* _What the task asks_
Some lines in the listing hold the word "original". Return each of them.

* _Information shown_
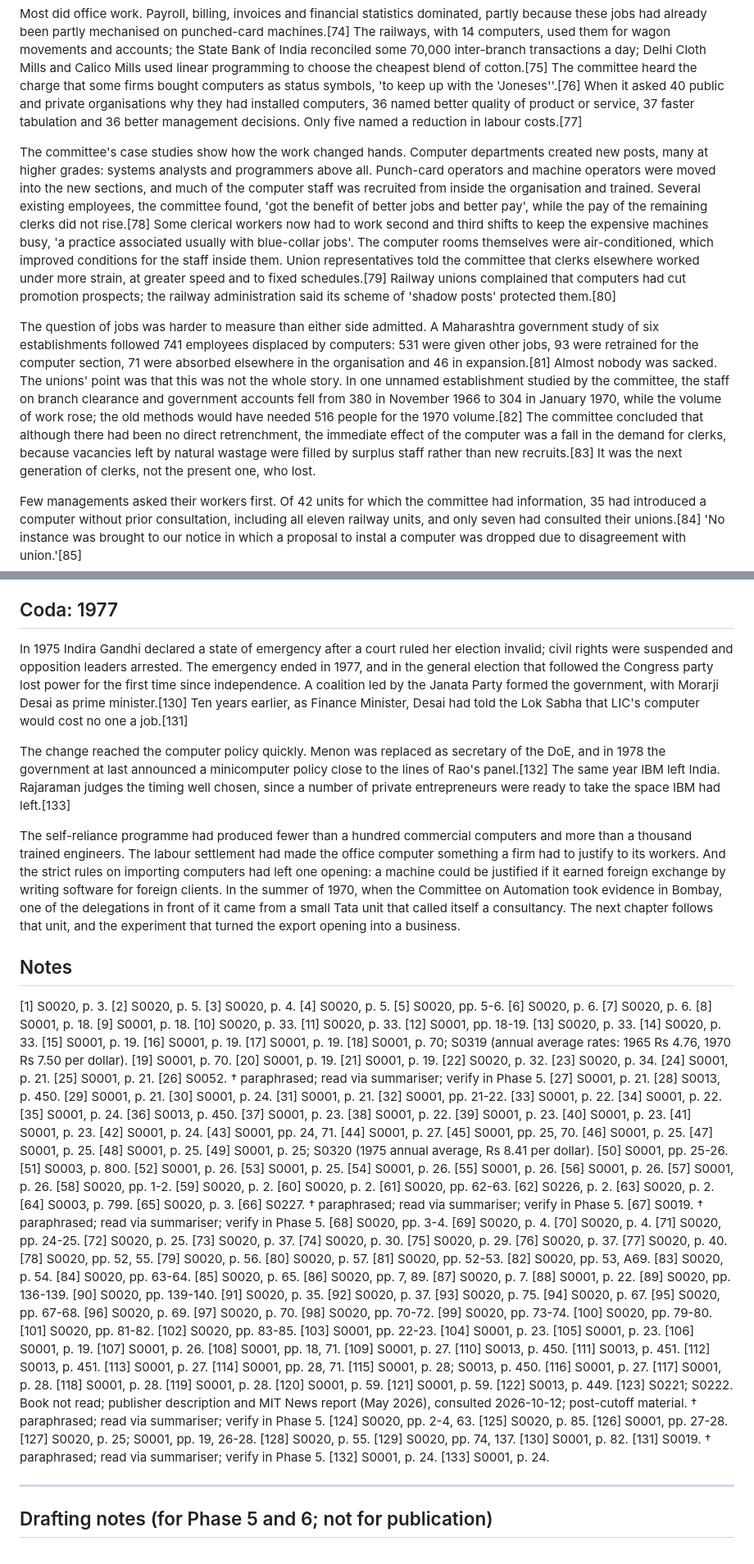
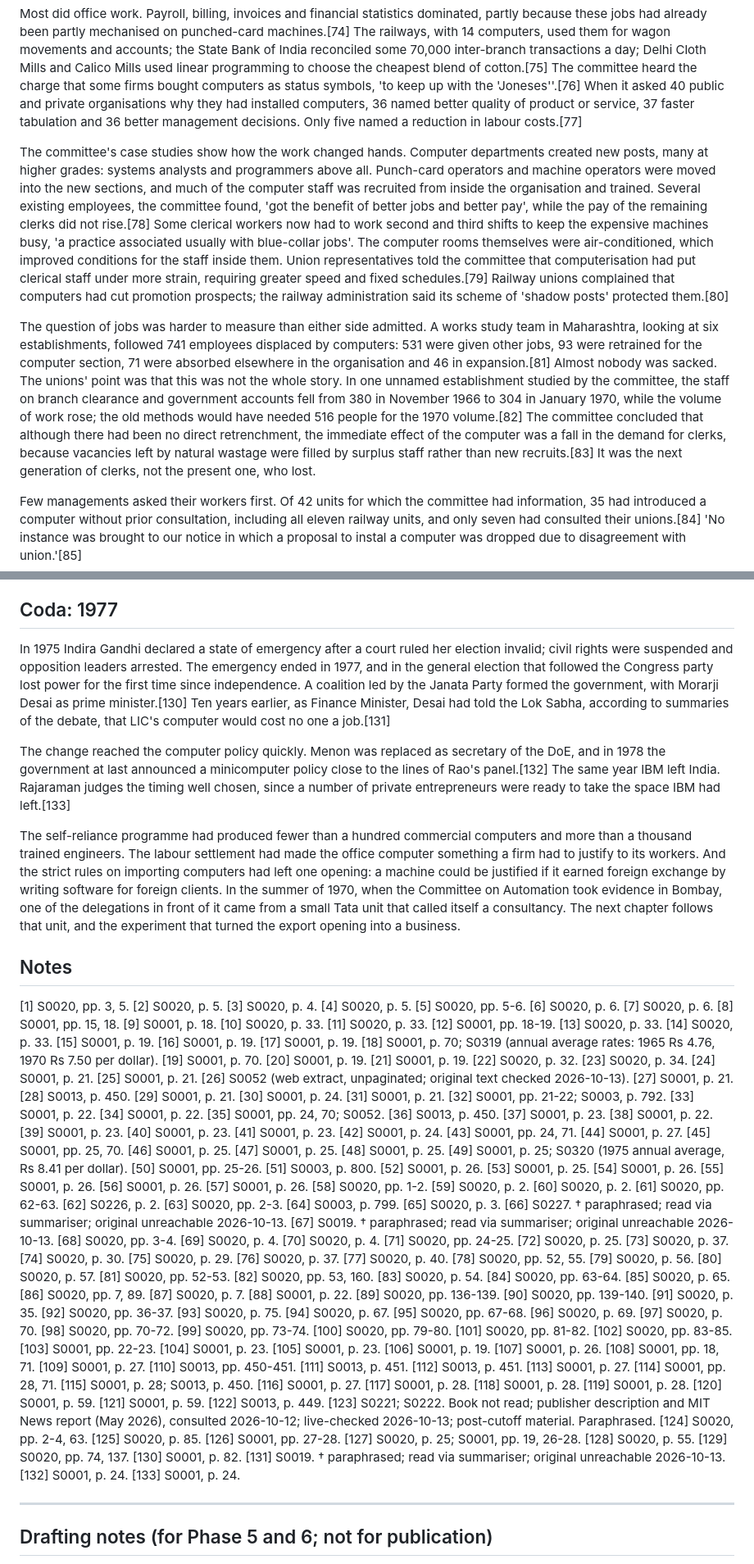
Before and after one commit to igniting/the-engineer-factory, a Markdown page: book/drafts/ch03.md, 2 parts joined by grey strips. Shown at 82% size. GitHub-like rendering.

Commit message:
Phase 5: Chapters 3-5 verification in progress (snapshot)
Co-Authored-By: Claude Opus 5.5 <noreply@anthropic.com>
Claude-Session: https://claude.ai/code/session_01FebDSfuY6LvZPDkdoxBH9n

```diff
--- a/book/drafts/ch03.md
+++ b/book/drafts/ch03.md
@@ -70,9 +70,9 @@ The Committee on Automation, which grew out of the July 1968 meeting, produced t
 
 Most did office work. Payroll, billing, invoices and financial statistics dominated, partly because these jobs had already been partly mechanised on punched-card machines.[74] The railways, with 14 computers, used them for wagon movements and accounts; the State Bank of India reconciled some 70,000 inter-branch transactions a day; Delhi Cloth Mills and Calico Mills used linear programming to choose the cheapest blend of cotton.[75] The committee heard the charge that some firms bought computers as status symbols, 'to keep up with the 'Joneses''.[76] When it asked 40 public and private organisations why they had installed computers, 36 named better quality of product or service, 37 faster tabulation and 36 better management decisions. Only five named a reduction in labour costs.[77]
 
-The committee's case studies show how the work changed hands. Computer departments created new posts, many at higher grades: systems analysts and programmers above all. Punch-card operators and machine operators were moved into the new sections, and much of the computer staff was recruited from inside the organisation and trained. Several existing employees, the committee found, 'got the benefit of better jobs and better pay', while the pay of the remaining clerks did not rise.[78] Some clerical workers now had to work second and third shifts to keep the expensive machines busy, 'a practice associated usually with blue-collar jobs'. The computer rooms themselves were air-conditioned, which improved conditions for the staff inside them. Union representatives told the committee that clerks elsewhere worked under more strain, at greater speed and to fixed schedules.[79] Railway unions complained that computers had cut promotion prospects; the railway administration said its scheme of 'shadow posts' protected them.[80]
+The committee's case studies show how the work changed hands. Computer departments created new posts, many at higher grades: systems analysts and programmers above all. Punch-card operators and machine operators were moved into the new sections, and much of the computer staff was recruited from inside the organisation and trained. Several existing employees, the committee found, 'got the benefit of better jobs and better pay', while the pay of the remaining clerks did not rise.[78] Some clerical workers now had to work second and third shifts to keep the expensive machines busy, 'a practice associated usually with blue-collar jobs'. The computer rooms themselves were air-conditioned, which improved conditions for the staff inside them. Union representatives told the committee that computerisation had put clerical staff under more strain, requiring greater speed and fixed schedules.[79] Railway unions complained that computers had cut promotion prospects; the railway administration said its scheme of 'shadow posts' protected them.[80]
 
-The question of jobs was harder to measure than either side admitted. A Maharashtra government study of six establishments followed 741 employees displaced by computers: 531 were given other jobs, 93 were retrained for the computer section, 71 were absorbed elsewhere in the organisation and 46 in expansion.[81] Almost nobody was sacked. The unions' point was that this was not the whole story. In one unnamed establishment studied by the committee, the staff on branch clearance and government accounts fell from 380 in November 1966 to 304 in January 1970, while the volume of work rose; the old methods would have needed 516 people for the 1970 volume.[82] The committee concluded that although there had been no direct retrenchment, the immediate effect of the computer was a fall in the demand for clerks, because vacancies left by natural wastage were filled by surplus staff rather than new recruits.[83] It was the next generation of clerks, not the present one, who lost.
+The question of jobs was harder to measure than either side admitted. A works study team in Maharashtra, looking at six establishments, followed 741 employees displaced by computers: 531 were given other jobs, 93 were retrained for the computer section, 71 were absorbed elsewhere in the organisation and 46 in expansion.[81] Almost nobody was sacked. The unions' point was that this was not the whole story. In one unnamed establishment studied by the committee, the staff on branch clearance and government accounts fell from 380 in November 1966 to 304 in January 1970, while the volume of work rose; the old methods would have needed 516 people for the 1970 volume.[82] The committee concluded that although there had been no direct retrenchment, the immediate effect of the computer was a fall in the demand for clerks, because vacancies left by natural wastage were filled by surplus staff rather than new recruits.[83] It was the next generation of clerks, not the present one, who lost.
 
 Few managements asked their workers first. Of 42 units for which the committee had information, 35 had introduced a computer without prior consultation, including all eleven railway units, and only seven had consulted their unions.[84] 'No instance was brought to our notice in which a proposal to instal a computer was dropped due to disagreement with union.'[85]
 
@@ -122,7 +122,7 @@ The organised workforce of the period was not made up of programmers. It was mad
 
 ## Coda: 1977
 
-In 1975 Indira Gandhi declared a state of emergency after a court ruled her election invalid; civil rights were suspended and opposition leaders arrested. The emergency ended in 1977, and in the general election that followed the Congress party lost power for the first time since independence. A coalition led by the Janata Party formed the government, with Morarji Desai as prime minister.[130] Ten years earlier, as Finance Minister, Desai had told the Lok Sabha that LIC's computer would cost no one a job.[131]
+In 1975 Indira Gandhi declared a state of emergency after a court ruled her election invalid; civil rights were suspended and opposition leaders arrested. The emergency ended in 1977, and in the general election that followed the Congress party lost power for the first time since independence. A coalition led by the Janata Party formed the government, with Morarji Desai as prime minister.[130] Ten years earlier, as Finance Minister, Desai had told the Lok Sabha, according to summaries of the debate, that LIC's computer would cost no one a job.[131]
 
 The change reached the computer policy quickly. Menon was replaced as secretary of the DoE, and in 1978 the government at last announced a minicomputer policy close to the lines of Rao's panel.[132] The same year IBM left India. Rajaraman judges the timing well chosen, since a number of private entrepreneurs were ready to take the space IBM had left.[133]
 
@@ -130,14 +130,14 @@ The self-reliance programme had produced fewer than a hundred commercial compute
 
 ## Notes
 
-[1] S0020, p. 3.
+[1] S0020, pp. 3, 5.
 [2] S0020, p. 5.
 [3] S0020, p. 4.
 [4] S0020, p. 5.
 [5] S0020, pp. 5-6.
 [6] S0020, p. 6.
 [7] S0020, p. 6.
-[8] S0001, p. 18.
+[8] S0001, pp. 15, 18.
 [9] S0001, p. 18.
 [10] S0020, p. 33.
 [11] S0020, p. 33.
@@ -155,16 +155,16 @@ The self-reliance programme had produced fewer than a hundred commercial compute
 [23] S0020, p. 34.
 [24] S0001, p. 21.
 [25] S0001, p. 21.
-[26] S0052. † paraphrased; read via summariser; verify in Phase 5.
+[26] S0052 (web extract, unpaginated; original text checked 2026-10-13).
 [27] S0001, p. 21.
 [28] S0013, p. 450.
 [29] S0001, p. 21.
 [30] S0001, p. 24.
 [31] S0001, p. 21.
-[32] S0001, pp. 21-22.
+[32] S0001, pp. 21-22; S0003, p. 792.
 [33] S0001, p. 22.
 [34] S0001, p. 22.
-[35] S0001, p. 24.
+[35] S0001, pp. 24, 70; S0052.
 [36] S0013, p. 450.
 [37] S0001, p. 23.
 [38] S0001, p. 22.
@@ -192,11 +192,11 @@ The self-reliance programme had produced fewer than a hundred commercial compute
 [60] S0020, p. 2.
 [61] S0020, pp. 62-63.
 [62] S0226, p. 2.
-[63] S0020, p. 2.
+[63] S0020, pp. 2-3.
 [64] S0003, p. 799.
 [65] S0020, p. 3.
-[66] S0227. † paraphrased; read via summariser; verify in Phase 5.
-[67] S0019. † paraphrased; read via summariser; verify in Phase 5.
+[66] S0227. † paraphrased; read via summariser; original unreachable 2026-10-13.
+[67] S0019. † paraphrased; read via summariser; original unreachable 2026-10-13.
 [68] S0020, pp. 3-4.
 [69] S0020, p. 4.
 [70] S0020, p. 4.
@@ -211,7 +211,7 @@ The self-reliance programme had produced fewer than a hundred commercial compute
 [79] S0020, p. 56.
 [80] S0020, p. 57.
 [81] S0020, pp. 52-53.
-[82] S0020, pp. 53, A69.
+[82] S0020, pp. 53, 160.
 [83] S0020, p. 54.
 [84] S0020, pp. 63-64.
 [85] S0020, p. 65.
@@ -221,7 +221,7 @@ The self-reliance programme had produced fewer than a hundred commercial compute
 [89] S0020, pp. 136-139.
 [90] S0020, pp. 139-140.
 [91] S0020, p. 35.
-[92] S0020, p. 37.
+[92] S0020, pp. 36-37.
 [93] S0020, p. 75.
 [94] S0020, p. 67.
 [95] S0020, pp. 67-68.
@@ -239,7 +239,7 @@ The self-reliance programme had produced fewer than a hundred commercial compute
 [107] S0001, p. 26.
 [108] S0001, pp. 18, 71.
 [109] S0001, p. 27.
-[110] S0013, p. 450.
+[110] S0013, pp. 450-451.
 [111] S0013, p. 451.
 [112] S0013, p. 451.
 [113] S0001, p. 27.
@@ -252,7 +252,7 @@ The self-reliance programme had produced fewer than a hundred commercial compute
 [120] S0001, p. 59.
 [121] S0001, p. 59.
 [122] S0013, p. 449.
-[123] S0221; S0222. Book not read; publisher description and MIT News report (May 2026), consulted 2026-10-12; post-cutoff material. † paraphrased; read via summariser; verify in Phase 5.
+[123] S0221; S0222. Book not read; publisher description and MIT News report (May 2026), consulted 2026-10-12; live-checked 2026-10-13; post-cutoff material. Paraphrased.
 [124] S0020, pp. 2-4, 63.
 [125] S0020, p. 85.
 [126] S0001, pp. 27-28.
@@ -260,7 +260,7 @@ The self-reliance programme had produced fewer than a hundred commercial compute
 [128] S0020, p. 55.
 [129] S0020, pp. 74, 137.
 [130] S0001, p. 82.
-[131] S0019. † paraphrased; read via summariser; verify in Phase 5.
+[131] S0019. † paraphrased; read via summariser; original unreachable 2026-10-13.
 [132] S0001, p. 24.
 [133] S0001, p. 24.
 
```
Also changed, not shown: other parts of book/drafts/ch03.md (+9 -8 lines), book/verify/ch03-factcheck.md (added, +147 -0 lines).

* _Response for this exercise_
+[26] S0052 (web extract, unpaginated; original text checked 2026-10-13).
+[66] S0227. † paraphrased; read via summariser; original unreachable 2026-10-13.
+[67] S0019. † paraphrased; read via summariser; original unreachable 2026-10-13.
+[131] S0019. † paraphrased; read via summariser; original unreachable 2026-10-13.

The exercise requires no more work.